◆ **Required work**
Go through the entries below. Copy out every line that contains "enum".

*** Opening Data excerpts ***

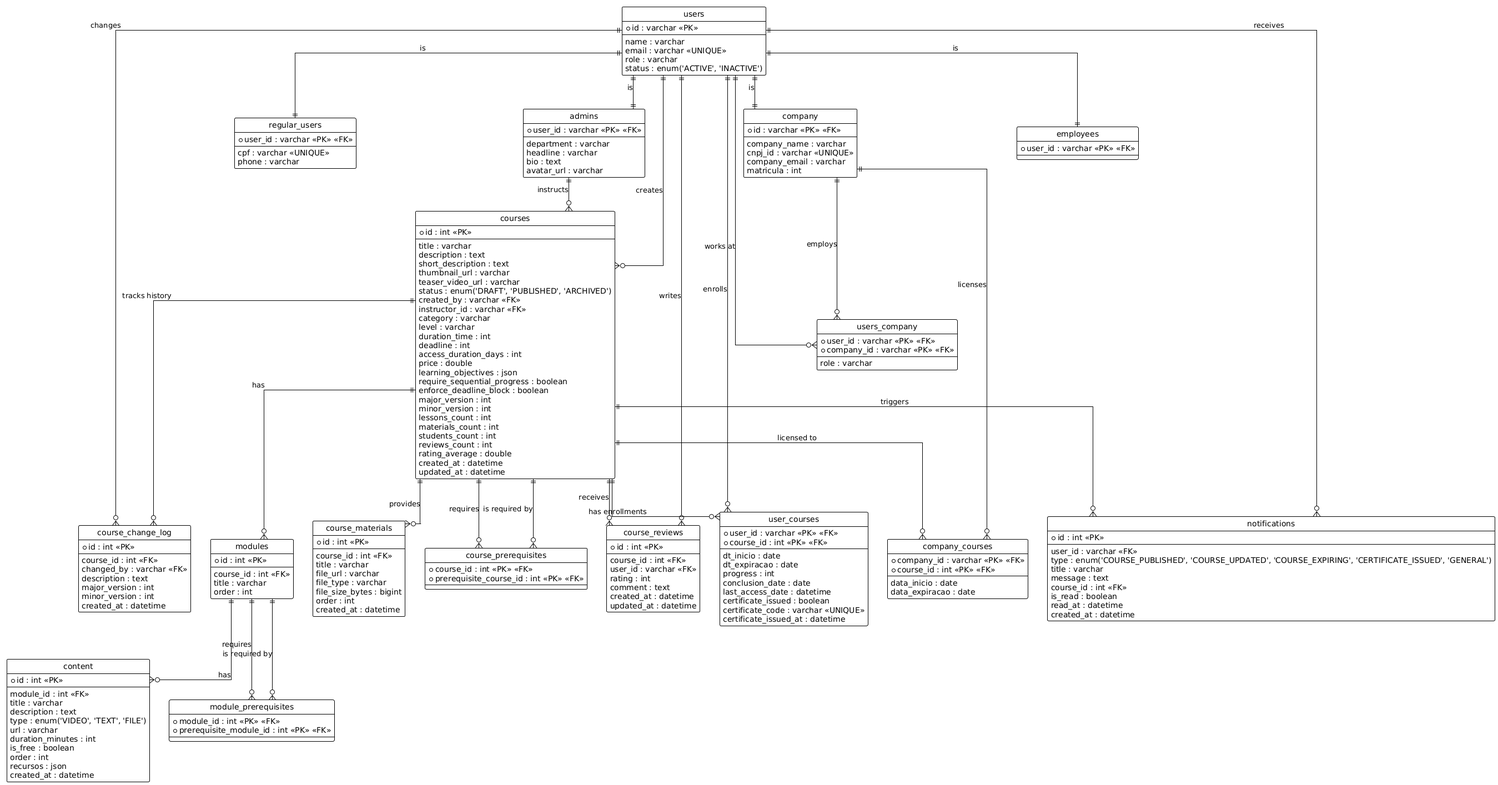
Above: docs/database.png in AGES-ESCAPA/Backend (PlantUML), before the change. Source of this version:
```plantuml
@startuml
!theme plain
hide circle
skinparam linetype ortho


entity "users" as users {
  * id : varchar <<PK>>
  --
  name : varchar
  email : varchar <<UNIQUE>>
  role : varchar
  status : enum('ACTIVE', 'INACTIVE')
}

entity "regular_users" as regular_users {
  * user_id : varchar <<PK>> <<FK>>
  --
  cpf : varchar <<UNIQUE>>
  phone : varchar
}

entity "admins" as admins {
  * user_id : varchar <<PK>> <<FK>>
  --
  department : varchar
  headline : varchar
  bio : text
  avatar_url : varchar
}

entity "company" as company {
  * id : varchar <<PK>> <<FK>>
  --
  company_name : varchar
  cnpj_id : varchar <<UNIQUE>>
  company_email : varchar
  matricula : int
}

entity "employees" as employees {
  * user_id : varchar <<PK>> <<FK>>
  --
}

entity "courses" as courses {
  * id : int <<PK>>
  --
  title : varchar
  description : text
  short_description : text
  thumbnail_url : varchar
  teaser_video_url : varchar
  status : enum('DRAFT', 'PUBLISHED', 'ARCHIVED')
  created_by : varchar <<FK>>
  instructor_id : varchar <<FK>>
  category : varchar
  level : varchar
  duration_time : int
  deadline : int
  access_duration_days : int
  price : double
  learning_objectives : json
  require_sequential_progress : boolean
  enforce_deadline_block : boolean
  major_version : int
  minor_version : int
  lessons_count : int
  materials_count : int
  students_count : int
  reviews_count : int
  rating_average : double
  created_at : datetime
  updated_at : datetime
}

entity "modules" as modules {
  * id : int <<PK>>
  --
  course_id : int <<FK>>
  title : varchar
  order : int
}

entity "content" as content {
  * id : int <<PK>>
  --
  module_id : int <<FK>>
  title : varchar
  description : text
  type : enum('VIDEO', 'TEXT', 'FILE')
  url : varchar
  duration_minutes : int
  is_free : boolean
  order : int
  recursos : json
  created_at : datetime
}

entity "course_materials" as course_materials {
  * id : int <<PK>>
  --
  course_id : int <<FK>>
  title : varchar
  file_url : varchar
  file_type : varchar
  file_size_bytes : bigint
  order : int
  created_at : datetime
}

entity "course_change_log" as course_change_log {
  * id : int <<PK>>
  --
  course_id : int <<FK>>
  changed_by : varchar <<FK>>
  description : text
  major_version : int
  minor_version : int
  created_at : datetime
}

entity "course_prerequisites" as course_prerequisites {
  * course_id : int <<PK>> <<FK>>
  * prerequisite_course_id : int <<PK>> <<FK>>
  --
}

entity "module_prerequisites" as module_prerequisites {
  * module_id : int <<PK>> <<FK>>
  * prerequisite_module_id : int <<PK>> <<FK>>
  --
}

entity "course_reviews" as course_reviews {
  * id : int <<PK>>
  --
  course_id : int <<FK>>
  user_id : varchar <<FK>>
  rating : int
  comment : text
  created_at : datetime
  updated_at : datetime
}

entity "user_courses" as user_courses {
  * user_id : varchar <<PK>> <<FK>>
  * course_id : int <<PK>> <<FK>>
  --
  dt_inicio : date
  dt_expiracao : date
  progress : int
  conclusion_date : date
  last_access_date : datetime
  certificate_issued : boolean
  certificate_code : varchar <<UNIQUE>>
  certificate_issued_at : datetime
}

entity "company_courses" as company_courses {
  * company_id : varchar <<PK>> <<FK>>
  * course_id : int <<PK>> <<FK>>
  --
  data_inicio : date
  data_expiracao : date
}

entity "users_company" as users_company {
  * user_id : varchar <<PK>> <<FK>>
  * company_id : varchar <<PK>> <<FK>>
  --
  role : varchar
}

entity "notifications" as notifications {
  * id : int <<PK>>
  --
  user_id : varchar <<FK>>
  type : enum('COURSE_PUBLISHED', 'COURSE_UPDATED', 'COURSE_EXPIRING', 'CERTIFICATE_ISSUED', 'GENERAL')
  title : varchar
  message : text
  course_id : int <<FK>>
  is_read : boolean
  read_at : datetime
  created_at : datetime
}


users ||--|| regular_users : "is"
users ||--|| admins : "is"
users ||--|| company : "is"
users ||--|| employees : "is"

users ||--o{ courses : "creates"
admins ||--o{ courses : "instructs"
users ||--o{ course_change_log : "changes"

courses ||--o{ modules : "has"
modules ||--o{ content : "has"
courses ||--o{ course_materials : "provides"
courses ||--o{ course_change_log : "tracks history"

courses ||--o{ course_prerequisites : "requires"
courses ||--o{ course_prerequisites : "is required by"
modules ||--o{ module_prerequisites : "requires"
modules ||--o{ module_prerequisites : "is required by"

courses ||--o{ course_reviews : "receives"
users ||--o{ course_reviews : "writes"
users ||--o{ notifications : "receives"
courses ||--o{ notifications : "triggers"

users ||--o{ user_courses : "enrolls"
courses ||--o{ user_courses : "has enrollments"

company ||--o{ company_courses : "licenses"
courses ||--o{ company_courses : "licensed to"

users ||--o{ users_company : "works at"
company ||--o{ users_company : "employs"
@enduml
```
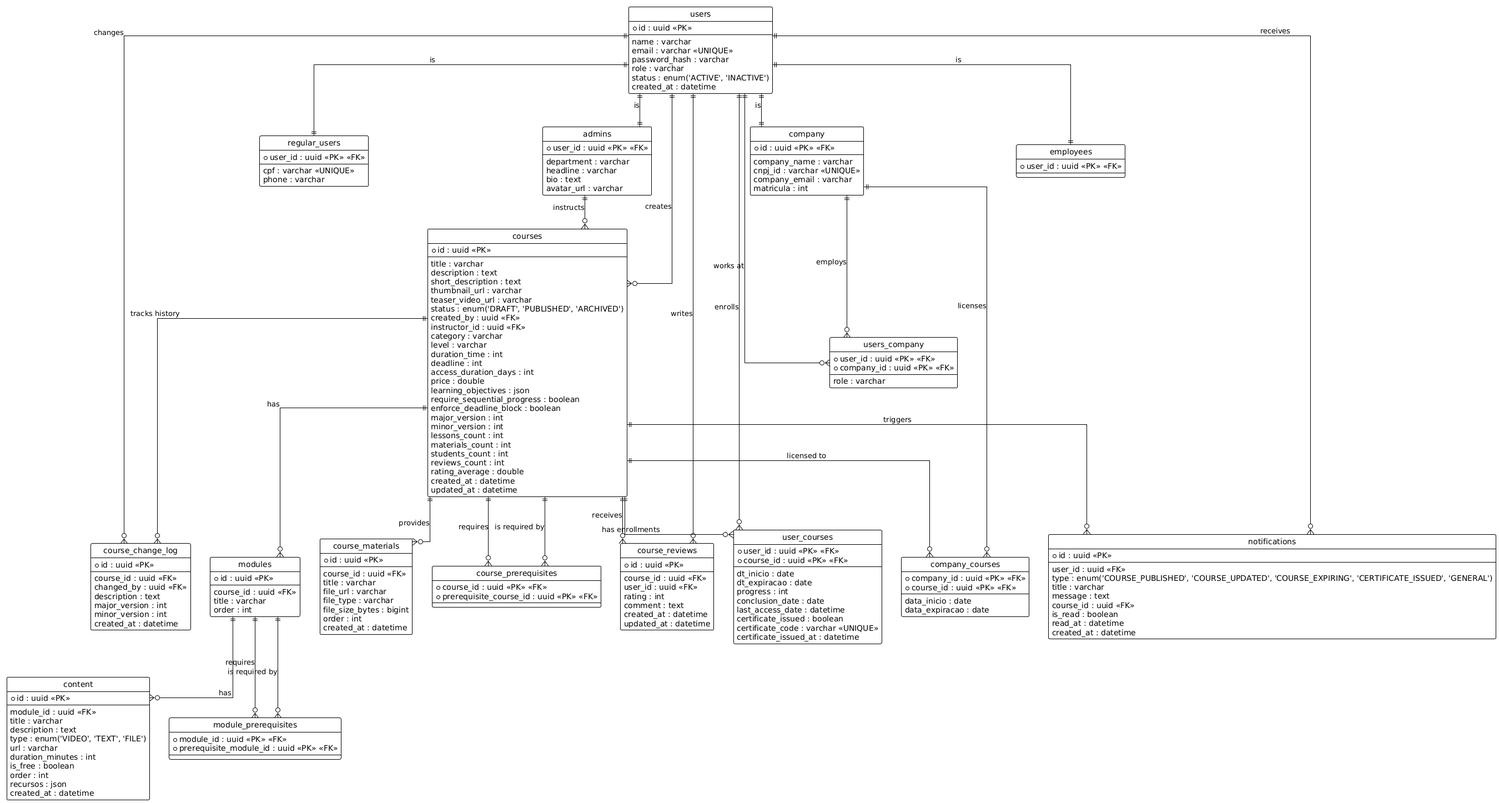
After the change.

The edit, as a diff of the source:
```diff
@@ -5,23 +5,25 @@
 
 
 entity "users" as users {
-  * id : varchar <<PK>>
+  * id : uuid <<PK>>
   --
   name : varchar
   email : varchar <<UNIQUE>>
+  password_hash : varchar
   role : varchar
   status : enum('ACTIVE', 'INACTIVE')
+  created_at : datetime
 }
 
 entity "regular_users" as regular_users {
-  * user_id : varchar <<PK>> <<FK>>
+  * user_id : uuid <<PK>> <<FK>>
   --
   cpf : varchar <<UNIQUE>>
   phone : varchar
 }
 
 entity "admins" as admins {
-  * user_id : varchar <<PK>> <<FK>>
+  * user_id : uuid <<PK>> <<FK>>
   --
   department : varchar
   headline : varchar
@@ -30,7 +32,7 @@
 }
 
 entity "company" as company {
-  * id : varchar <<PK>> <<FK>>
+  * id : uuid <<PK>> <<FK>>
   --
   company_name : varchar
   cnpj_id : varchar <<UNIQUE>>
@@ -39,12 +41,12 @@
 }
 
 entity "employees" as employees {
-  * user_id : varchar <<PK>> <<FK>>
+  * user_id : uuid <<PK>> <<FK>>
   --
 }
 
 entity "courses" as courses {
-  * id : int <<PK>>
+  * id : uuid <<PK>>
   --
   title : varchar
   description : text
@@ -52,8 +54,8 @@
   thumbnail_url : varchar
   teaser_video_url : varchar
   status : enum('DRAFT', 'PUBLISHED', 'ARCHIVED')
-  created_by : varchar <<FK>>
-  instructor_id : varchar <<FK>>
+  created_by : uuid <<FK>>
+  instructor_id : uuid <<FK>>
   category : varchar
   level : varchar
   duration_time : int
@@ -75,17 +77,17 @@
 }
 
 entity "modules" as modules {
-  * id : int <<PK>>
+  * id : uuid <<PK>>
   --
-  course_id : int <<FK>>
+  course_id : uuid <<FK>>
   title : varchar
   order : int
 }
 
 entity "content" as content {
-  * id : int <<PK>>
+  * id : uuid <<PK>>
   --
-  module_id : int <<FK>>
+  module_id : uuid <<FK>>
   title : varchar
   description : text
   type : enum('VIDEO', 'TEXT', 'FILE')
@@ -98,9 +100,9 @@
 }
 
 entity "course_materials" as course_materials {
-  * id : int <<PK>>
+  * id : uuid <<PK>>
   --
-  course_id : int <<FK>>
+  course_id : uuid <<FK>>
   title : varchar
   file_url : varchar
   file_type : varchar
@@ -110,10 +112,10 @@
 }
 
 entity "course_change_log" as course_change_log {
-  * id : int <<PK>>
+  * id : uuid <<PK>>
   --
-  course_id : int <<FK>>
-  changed_by : varchar <<FK>>
+  course_id : uuid <<FK>>
+  changed_by : uuid <<FK>>
   description : text
   major_version : int
   minor_version : int
@@ -121,22 +123,22 @@
 }
 
 entity "course_prerequisites" as course_prerequisites {
-  * course_id : int <<PK>> <<FK>>
-  * prerequisite_course_id : int <<PK>> <<FK>>
+  * course_id : uuid <<PK>> <<FK>>
+  * prerequisite_course_id : uuid <<PK>> <<FK>>
   --
 }
 
 entity "module_prerequisites" as module_prerequisites {
-  * module_id : int <<PK>> <<FK>>
-  * prerequisite_module_id : int <<PK>> <<FK>>
+  * module_id : uuid <<PK>> <<FK>>
+  * prerequisite_module_id : uuid <<PK>> <<FK>>
   --
 }
 
 entity "course_reviews" as course_reviews {
-  * id : int <<PK>>
+  * id : uuid <<PK>>
   --
-  course_id : int <<FK>>
-  user_id : varchar <<FK>>
+  course_id : uuid <<FK>>
+  user_id : uuid <<FK>>
   rating : int
   comment : text
   created_at : datetime
@@ -144,8 +146,8 @@
 }
 
 entity "user_courses" as user_courses {
-  * user_id : varchar <<PK>> <<FK>>
-  * course_id : int <<PK>> <<FK>>
+  * user_id : uuid <<PK>> <<FK>>
+  * course_id : uuid <<PK>> <<FK>>
   --
   dt_inicio : date
   dt_expiracao : date
@@ -158,28 +160,28 @@
 }
 
 entity "company_courses" as company_courses {
-  * company_id : varchar <<PK>> <<FK>>
-  * course_id : int <<PK>> <<FK>>
+  * company_id : uuid <<PK>> <<FK>>
+  * course_id : uuid <<PK>> <<FK>>
   --
   data_inicio : date
   data_expiracao : date
 }
 
 entity "users_company" as users_company {
-  * user_id : varchar <<PK>> <<FK>>
-  * company_id : varchar <<PK>> <<FK>>
+  * user_id : uuid <<PK>> <<FK>>
+  * company_id : uuid <<PK>> <<FK>>
   --
   role : varchar
 }
 
 entity "notifications" as notifications {
-  * id : int <<PK>>
+  * id : uuid <<PK>>
   --
-  user_id : varchar <<FK>>
+  user_id : uuid <<FK>>
   type : enum('COURSE_PUBLISHED', 'COURSE_UPDATED', 'COURSE_EXPIRING', 'CERTIFICATE_ISSUED', 'GENERAL')
   title : varchar
   message : text
-  course_id : int <<FK>>
+  course_id : uuid <<FK>>
   is_read : boolean
   read_at : datetime
   created_at : datetime
```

*** Closing Data excerpts ***

◆ **Solved exercise**
  status : enum('ACTIVE', 'INACTIVE')
  status : enum('DRAFT', 'PUBLISHED', 'ARCHIVED')
  type : enum('VIDEO', 'TEXT', 'FILE')
  type : enum('COURSE_PUBLISHED', 'COURSE_UPDATED', 'COURSE_EXPIRING', 'CERTIFICATE_ISSUED', 'GENERAL')
   status : enum('ACTIVE', 'INACTIVE')
   status : enum('DRAFT', 'PUBLISHED', 'ARCHIVED')
   type : enum('VIDEO', 'TEXT', 'FILE')
   type : enum('COURSE_PUBLISHED', 'COURSE_UPDATED', 'COURSE_EXPIRING', 'CERTIFICATE_ISSUED', 'GENERAL')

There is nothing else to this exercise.